When kids begin kindergarten, they aren’t all cut from the same mold. “They come to us at all stages of development,” said Diana Parker, Title I coordinator for the Wawasee Community School Corp.
Parker, instrumental in writing a grant that was eventually awarded by the Dekko Foundation, gave a presentation to the Wawasee school board during its regular monthly meeting in Tuesday. Dekko awarded a grant to the Wawasee district in the amount of $113,000 in late August 2011.
The grant has been used to help kindergarten teachers deal with new common core state standards being implemented. It has meant the way kindergarten is taught has to be redefined. A kindergarten coach, Kim Conrad works part-time to support and help teachers. Professional development to include teachers attending conferences is also part of the grant.
As part of the common core standards, more of an emphasis has been placed on encouraging students to work together to develop problem solving and thinking skills. Professional development for teachers has also focused on how they can better encourage child development.
Challenges have included the fact the 2011-12 school year had already started before the grant was awarded. Also, some teachers have half-day kindergarten classes, while others teach full-day classes. It has also taken time for teachers to change teaching methods and to build trust.
But, Parker noted, teachers are striving to work together and seem to be more willing to explore the new teaching methods for encouraging childhood development.
In other business, the board approved resolutions to issue bonds for construction projects at Milford School and Wawasee Middle School. The roof needs replacing on the elementary portion of Milford School, while some driveway and masonry work, lighting panel upgrades, replacing air units for the gym, enclosing the media center and other work will be done at WMS.
Estimated cost of the projects is $985,000. The board also approved permission to bid for the projects. Jim Evans, director of finances for the school corporation, said the bonds will likely be sold in 2013 and the tax impact would occur in 2014.
He estimated the tax impact would be a 49 cent increase per $100,000 of yearly assessed valuation for a home.
Traci Henn was at the board meeting and said she appreciates the efforts to keep the tax rate as low as possible for the Wawasee district, but she and her husband have a home on lakeside property and are concerned about the amount of taxes they already pay.
“I can see both sides of this (bond issue), but we already pay a lot in taxes and I don’t want to see people with lake homes having to get out of their houses because of paying too much in taxes,” she said.
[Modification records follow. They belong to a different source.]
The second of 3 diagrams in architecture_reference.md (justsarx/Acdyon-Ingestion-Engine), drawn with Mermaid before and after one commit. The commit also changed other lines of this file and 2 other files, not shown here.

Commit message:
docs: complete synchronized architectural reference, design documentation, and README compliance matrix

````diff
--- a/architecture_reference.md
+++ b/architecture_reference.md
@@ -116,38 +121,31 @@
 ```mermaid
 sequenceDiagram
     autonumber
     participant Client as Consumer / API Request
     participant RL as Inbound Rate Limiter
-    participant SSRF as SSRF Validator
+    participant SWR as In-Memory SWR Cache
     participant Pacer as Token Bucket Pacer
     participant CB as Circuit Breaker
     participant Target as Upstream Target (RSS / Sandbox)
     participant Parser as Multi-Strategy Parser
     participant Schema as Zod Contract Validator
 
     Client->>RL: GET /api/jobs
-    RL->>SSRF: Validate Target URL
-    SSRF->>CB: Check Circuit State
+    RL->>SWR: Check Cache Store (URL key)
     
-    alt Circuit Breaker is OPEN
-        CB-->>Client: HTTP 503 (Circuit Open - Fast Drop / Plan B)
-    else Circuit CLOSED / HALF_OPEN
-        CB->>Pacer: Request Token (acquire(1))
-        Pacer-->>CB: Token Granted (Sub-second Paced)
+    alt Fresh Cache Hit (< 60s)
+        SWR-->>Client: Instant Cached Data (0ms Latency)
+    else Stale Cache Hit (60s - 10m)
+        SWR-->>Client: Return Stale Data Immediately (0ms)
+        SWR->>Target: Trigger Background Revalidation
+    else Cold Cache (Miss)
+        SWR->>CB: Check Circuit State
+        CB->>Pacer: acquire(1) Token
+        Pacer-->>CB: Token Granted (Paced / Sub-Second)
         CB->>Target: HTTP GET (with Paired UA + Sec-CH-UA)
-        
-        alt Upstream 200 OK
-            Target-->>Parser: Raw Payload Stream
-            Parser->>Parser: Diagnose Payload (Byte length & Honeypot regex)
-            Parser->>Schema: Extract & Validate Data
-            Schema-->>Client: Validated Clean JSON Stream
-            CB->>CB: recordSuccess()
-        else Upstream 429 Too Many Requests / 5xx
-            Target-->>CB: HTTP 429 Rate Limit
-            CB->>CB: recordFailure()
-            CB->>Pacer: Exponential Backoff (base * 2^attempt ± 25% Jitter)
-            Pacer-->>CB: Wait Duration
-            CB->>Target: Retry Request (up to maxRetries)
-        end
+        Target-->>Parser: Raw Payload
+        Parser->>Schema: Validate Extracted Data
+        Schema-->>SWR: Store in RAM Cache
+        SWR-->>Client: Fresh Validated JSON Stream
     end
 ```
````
Mike Wilson, school board president, said there is fine line when balancing the need for school building projects and trying to keep the tax rate as low as possible. “Sometimes we need to spend money along the way or there could be a much larger bill later,” he said, referring to improvements needed for school buildings.
The board also approved bids to be issued for roof work on the administration building, Wawasee Academy and the career and technical education building on the high school campus. Capital projects funds already included in the budget will be used.
In other business, the board approved the name for the alternative school, Wawasee Academy, to be changed to Wawasee High School Center for Academic Progress. Mike Schmidt, assistant principal for Wawasee High School, said there is still too much of a negative connotation with the name Wawasee Academy. “People still think all the bad kids go there,” he said, adding some of those kids are sent there but most go for other reasons.
Also on the agenda, superintendent Dr. Tom Edington requested the board approve federal education jobs funds, part of the stimulus package, be used to give one-time payments to some employees who are not full-time and would not otherwise get any pay increases. The board approved one-time payments of $250 be given to employees who work up to six hours per day and one-time payments of $500 for those working six to eight hours daily.
Edington noted the funds must be used by the end of December and must be used for salaries. Payments will also be given to some teachers “who otherwise wouldn’t get an increase due to longevity,” he said.
Edington also briefly discussed the letter grades issued by the Indiana Department of Education to public school districts. He noted the state released the information to school districts, then pulled back the information, re-released the letter grades then pulled them back a second time.
The information won’t be released to the public until a later date and the state extended the deadline for appeals until Oct. 24.
For a more in-depth account of the school board meeting, see today’s issue of The Mail-Journal.